Research training center is a collaborative effort between all five health science schools at Stony Brook
Researchers at Stony Brook University have studied the science of aging for more than a decade, prompting advancements in the capabilities of brain imaging and pioneering socio-psychological approaches to care. Now, thanks to a $10 million investment from the Presidential Innovation and Excellence Fund, the university will open a Center for Healthy Aging (CHA) to further revolutionize senior care in Suffolk County and beyond.
According to the Center for an Urban Future, Long Island’s 65-plus population grew by more than 113,000 in the last 10 years while younger populations decreased significantly. These demographics emphasize the urgency of accessible senior care.
“I’m delighted that Stony Brook University is supporting this innovative venture,” said Hal Paz, MD, MS, executive vice president for Health Sciences, Stony Brook University, and chief executive officer, Stony Brook University Medicine. “This collaboration with our health sciences schools, public health program and on-campus research and education resources will bring leading-edge research and practice to our patient population and will support new interventions to slow the impact of aging, introduce new care models and encourage interprofessional education in geriatric specialties.”
“With support from the Presidential Innovation and Excellence Fund, our multidisciplinary Center for Healthy Aging will bring together resources from Stony Brook Medicine and across the university to focus on vastly improving the care of the aging across Long Island,” said Stony Brook University President Maurie McInnis, who announced the center on April 13. “By providing a centralized home for basic, translational and clinical research, along with advanced geriatric specialty care, the Center for Healthy Aging will help ensure older New Yorkers can live healthy, fulfilling lives.”
Stony Brook’s Renaissance School of Medicine, School of Nursing, School of Health Professions, School of Dental Medicine and School of Social Welfare will all contribute to the operations of the CHA. Various on-campus research and education groups will also be involved, such as the Program in Public Health, the Center for Biotechnology, and Psychology.
Bringing together all Stony Brook researchers conducting studies related to aging, the mission of the CHA is to improve methods for earlier interventions so seniors can age in their own homes and with a high quality of life. It also aims to develop new treatments – and potentially utilize robots – to ensure Long Island’s seniors receive the highest quality care.
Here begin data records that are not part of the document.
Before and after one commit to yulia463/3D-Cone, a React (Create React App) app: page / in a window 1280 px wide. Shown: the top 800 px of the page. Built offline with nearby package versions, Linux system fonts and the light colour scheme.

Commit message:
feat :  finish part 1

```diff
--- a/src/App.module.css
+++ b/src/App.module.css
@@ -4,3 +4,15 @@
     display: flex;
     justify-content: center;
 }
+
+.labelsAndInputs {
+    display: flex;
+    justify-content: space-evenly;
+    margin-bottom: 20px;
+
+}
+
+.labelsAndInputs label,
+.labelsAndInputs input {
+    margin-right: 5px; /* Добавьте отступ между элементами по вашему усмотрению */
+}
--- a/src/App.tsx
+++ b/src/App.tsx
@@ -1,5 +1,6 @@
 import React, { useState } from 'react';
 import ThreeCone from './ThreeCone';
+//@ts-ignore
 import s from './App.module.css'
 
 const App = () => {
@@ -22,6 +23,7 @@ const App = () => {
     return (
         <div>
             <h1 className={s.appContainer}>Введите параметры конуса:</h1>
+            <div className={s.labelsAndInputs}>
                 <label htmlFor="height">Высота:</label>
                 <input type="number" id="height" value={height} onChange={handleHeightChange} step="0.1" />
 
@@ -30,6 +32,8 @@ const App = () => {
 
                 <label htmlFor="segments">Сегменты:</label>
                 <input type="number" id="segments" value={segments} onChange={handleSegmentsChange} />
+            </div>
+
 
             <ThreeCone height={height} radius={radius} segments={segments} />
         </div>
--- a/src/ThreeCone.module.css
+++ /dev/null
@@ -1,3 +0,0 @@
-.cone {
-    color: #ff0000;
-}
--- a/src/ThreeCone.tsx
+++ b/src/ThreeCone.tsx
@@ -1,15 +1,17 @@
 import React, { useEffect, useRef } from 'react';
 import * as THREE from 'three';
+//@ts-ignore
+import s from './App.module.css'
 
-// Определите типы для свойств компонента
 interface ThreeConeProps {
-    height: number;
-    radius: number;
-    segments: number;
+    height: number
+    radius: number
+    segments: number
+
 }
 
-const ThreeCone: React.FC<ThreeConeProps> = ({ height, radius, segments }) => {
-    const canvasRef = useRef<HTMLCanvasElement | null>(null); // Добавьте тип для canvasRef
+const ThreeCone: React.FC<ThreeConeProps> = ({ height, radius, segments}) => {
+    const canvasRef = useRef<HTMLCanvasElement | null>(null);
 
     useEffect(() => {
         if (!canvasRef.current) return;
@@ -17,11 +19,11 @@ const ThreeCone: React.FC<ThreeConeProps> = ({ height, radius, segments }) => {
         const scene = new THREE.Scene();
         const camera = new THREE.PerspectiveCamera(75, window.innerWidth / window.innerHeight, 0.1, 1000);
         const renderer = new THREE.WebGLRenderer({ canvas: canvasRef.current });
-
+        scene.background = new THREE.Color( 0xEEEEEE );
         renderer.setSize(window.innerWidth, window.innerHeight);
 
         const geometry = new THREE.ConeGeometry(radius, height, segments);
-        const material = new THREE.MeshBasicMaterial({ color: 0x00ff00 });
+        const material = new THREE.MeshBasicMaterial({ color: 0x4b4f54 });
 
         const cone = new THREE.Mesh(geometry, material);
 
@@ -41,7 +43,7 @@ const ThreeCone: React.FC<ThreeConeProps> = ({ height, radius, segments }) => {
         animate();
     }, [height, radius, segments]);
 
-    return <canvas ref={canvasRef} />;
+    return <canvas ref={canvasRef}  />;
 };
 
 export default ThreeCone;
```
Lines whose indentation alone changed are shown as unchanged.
The center will be co-directed by Suzanne Fields, MD, professor of clinical medicine and chief of the Division of General, Geriatric and Hospital Medicine, and Christine DeLorenzo, PhD, assistant professor of psychiatry and biomedical engineering, and director of the Center for Understanding Biology using Imaging Technology.